To ask the Secretary of State for International Development what recent discussions she has had with the United Nations regarding humanitarian aid to Iraq. 
I visited New York and Washington on 19–20 March to meet the United Nations Secretary General and others to try to ensure that proper preparations are being made for humanitarian assistance and reconstruction in Iraq. Since then, I have had discussions with other UN officials including the Executive Directors of the World Food Programme and the United Nations Population Fund. I will be visiting New York again this week for further discussions.
My Department is in daily contact with UN humanitarian agencies through the UN Office for the Co-ordination of Humanitarian Affairs (OCHA) based in Cyprus, to which we have seconded two members of staff.
To ask the Secretary of State for International Development pursuant to the answer of 27 March 2003, Official Report, column 353W, why officials from her Department were not previously in a position to meet with local Iraqi non-governmental organisations. 

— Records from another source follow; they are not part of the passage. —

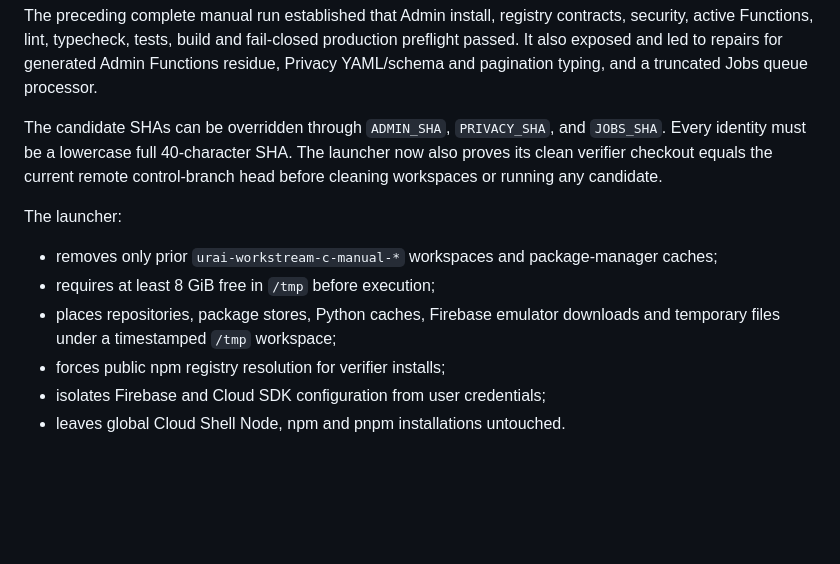
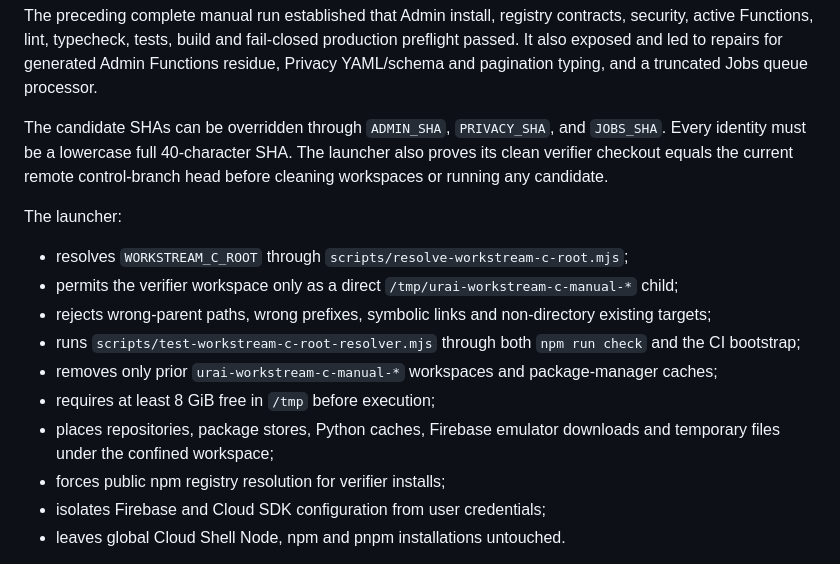
Before and after one commit to LifeLoggerAI/urai-staging, a Markdown page: docs/WORKSTREAM_C_MANUAL_VERIFICATION.md, the part around the change. Drawn GitHub-style; blank space fills up the shorter version.

Commit message:
Document confined verifier workspace contract

```diff
--- a/docs/WORKSTREAM_C_MANUAL_VERIFICATION.md
+++ b/docs/WORKSTREAM_C_MANUAL_VERIFICATION.md
@@ -64,13 +64,17 @@ The Cloud Shell launcher currently defaults to these exact candidates:
 
 The preceding complete manual run established that Admin install, registry contracts, security, active Functions, lint, typecheck, tests, build and fail-closed production preflight passed. It also exposed and led to repairs for generated Admin Functions residue, Privacy YAML/schema and pagination typing, and a truncated Jobs queue processor.
 
-The candidate SHAs can be overridden through `ADMIN_SHA`, `PRIVACY_SHA`, and `JOBS_SHA`. Every identity must be a lowercase full 40-character SHA. The launcher now also proves its clean verifier checkout equals the current remote control-branch head before cleaning workspaces or running any candidate.
+The candidate SHAs can be overridden through `ADMIN_SHA`, `PRIVACY_SHA`, and `JOBS_SHA`. Every identity must be a lowercase full 40-character SHA. The launcher also proves its clean verifier checkout equals the current remote control-branch head before cleaning workspaces or running any candidate.
 
 The launcher:
 
+- resolves `WORKSTREAM_C_ROOT` through `scripts/resolve-workstream-c-root.mjs`;
+- permits the verifier workspace only as a direct `/tmp/urai-workstream-c-manual-*` child;
+- rejects wrong-parent paths, wrong prefixes, symbolic links and non-directory existing targets;
+- runs `scripts/test-workstream-c-root-resolver.mjs` through both `npm run check` and the CI bootstrap;
 - removes only prior `urai-workstream-c-manual-*` workspaces and package-manager caches;
 - requires at least 8 GiB free in `/tmp` before execution;
-- places repositories, package stores, Python caches, Firebase emulator downloads and temporary files under a timestamped `/tmp` workspace;
+- places repositories, package stores, Python caches, Firebase emulator downloads and temporary files under the confined workspace;
 - forces public npm registry resolution for verifier installs;
 - isolates Firebase and Cloud SDK configuration from user credentials;
 - leaves global Cloud Shell Node, npm and pnpm installations untouched.
```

DFID officials have not been able to meet local Iraqi NGOs due to the security climate in Iraq. DFID has on-going programmes of support in the North of Iraq, through Save the Children UK; HelpAge International; Christian Aid; Response Relief Resettlement and Rehabilitation (4Rs); A Community Oriented Rehabilitation Network (ACORN) and Care in the Centre/South. All of these work extensively with local Iraqi people and local NGOs to implement their programmes.Any new or future support in Iraq will similarly seek to maximise partnerships with local Iraqi organisations.